  • it may lead to similar generic cards such as the WHITE Construction Related Operatives (CRO) card requiring something similar or being withdrawn
  • the promotion of generic Health and Safety training.
    The CRO card is commonly used across the geotechnical industry under the title Ground Specialist.New Standards BS EN 16228 – Drilling and foundation equipment.The new standard is seen to be the European wide requirements for rig guarding but they are actually a lot more detailed and cover all safety aspects of operating drilling equipment across sectors and rig types. Most organisations have still not looked to see if changes to UK practice or obligations on rig users or manufacturers has changed. AGS has told BDA that as the trade body for drilling they should be advising industry on these matters. One AGS member believes that it downgrades the importance of guarding in reference to trapping distances. There will undoubtedly be other areas which need to be considered. The BS was live from the end of October 2014.

    Construction Design and Management Regulations, 2015

    The changes to the CDM regulations was discussed, majority of the group felt more responsibility had been passed onto the client and they would now have to consider risk as well as the cost of the project. Julian Lovell noted the HSE encourages industry interpretation, and thought it was important guidance was produced to reflect the industry. The group agreed and recognised the re-education of clients would be the hardest transition. It was agreed joint industry guidance with the BDA and the Federation of Piling Specialists (FPS) would be ideal. Julian, Madeleine Bardsley, Adam Latimer and Jon Rayner agreed to contribute to the joint industry guidance on behalf of the AGS. Ann-Marie Casserly raised the proposal at the FPS Safety & Training meeting and Julian contacted BDA. Currently all parties agree that it would be a good initiative but neither FPS nor BDA could provide time or resources at the moment.

    Equipe are currently arranging a FREE one day seminar/discussion forum for Health and Safety in the geotechnical industry on 4th March at their training rooms near Banbury. The day is aimed to open up debate on HS&E matters including:

  • How the industry should adopt and interpret the requirements of CDM 2015
    • Can we educate the client?
    • Can CDMCs become Principal Designers?
    • Can the industry cope with the increased demand to act as Principal Contractor?
  • Will it increase resources and costs to complete CDM jobs?
  • Why companies might consider Health Surveillance

Safety Alerts

The Safety Working Group would like to receive copies of safety alerts relevant to member’s activities so that lessons can be learnt.

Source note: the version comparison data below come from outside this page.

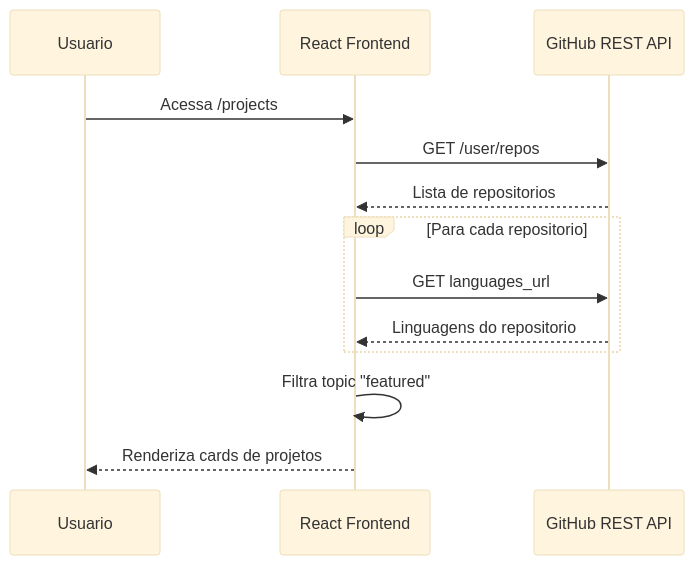
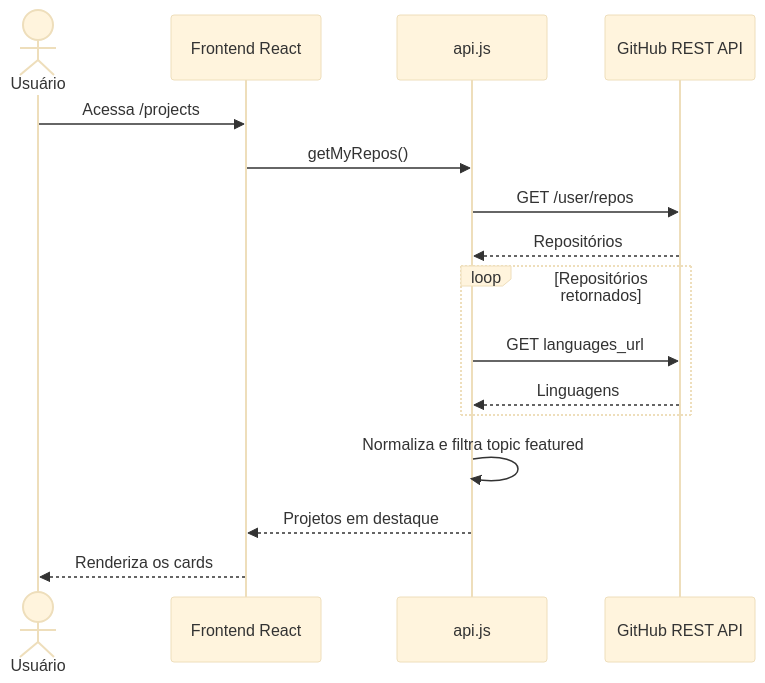
One commit to lucasz-g/portfolio-2.0 changed the second of 3 diagrams in README.md. Above: the diagram before and after it, drawn with Mermaid (base theme). The commit also changed other lines of this file and 1 other file, not shown here.

````diff
--- a/README.md
+++ b/README.md
@@ -46,16 +66,19 @@
 ```mermaid
 sequenceDiagram
-    participant User as Usuario
-    participant UI as React Frontend
-    participant API as GitHub REST API
+    actor User as Usuário
+    participant UI as Frontend React
+    participant API as api.js
+    participant GH as GitHub REST API
 
     User->>UI: Acessa /projects
-    UI->>API: GET /user/repos
-    API-->>UI: Lista de repositorios
-    loop Para cada repositorio
-        UI->>API: GET languages_url
-        API-->>UI: Linguagens do repositorio
+    UI->>API: getMyRepos()
+    API->>GH: GET /user/repos
+    GH-->>API: Repositórios
+    loop Repositórios retornados
+        API->>GH: GET languages_url
+        GH-->>API: Linguagens
     end
-    UI->>UI: Filtra topic "featured"
-    UI-->>User: Renderiza cards de projetos
+    API->>API: Normaliza e filtra topic featured
+    API-->>UI: Projetos em destaque
+    UI-->>User: Renderiza os cards
 ```
````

The most valuable messages often come from Near Misses and it is hoped that we can start a regular item in the newsletter but we have to have items sent from the membership.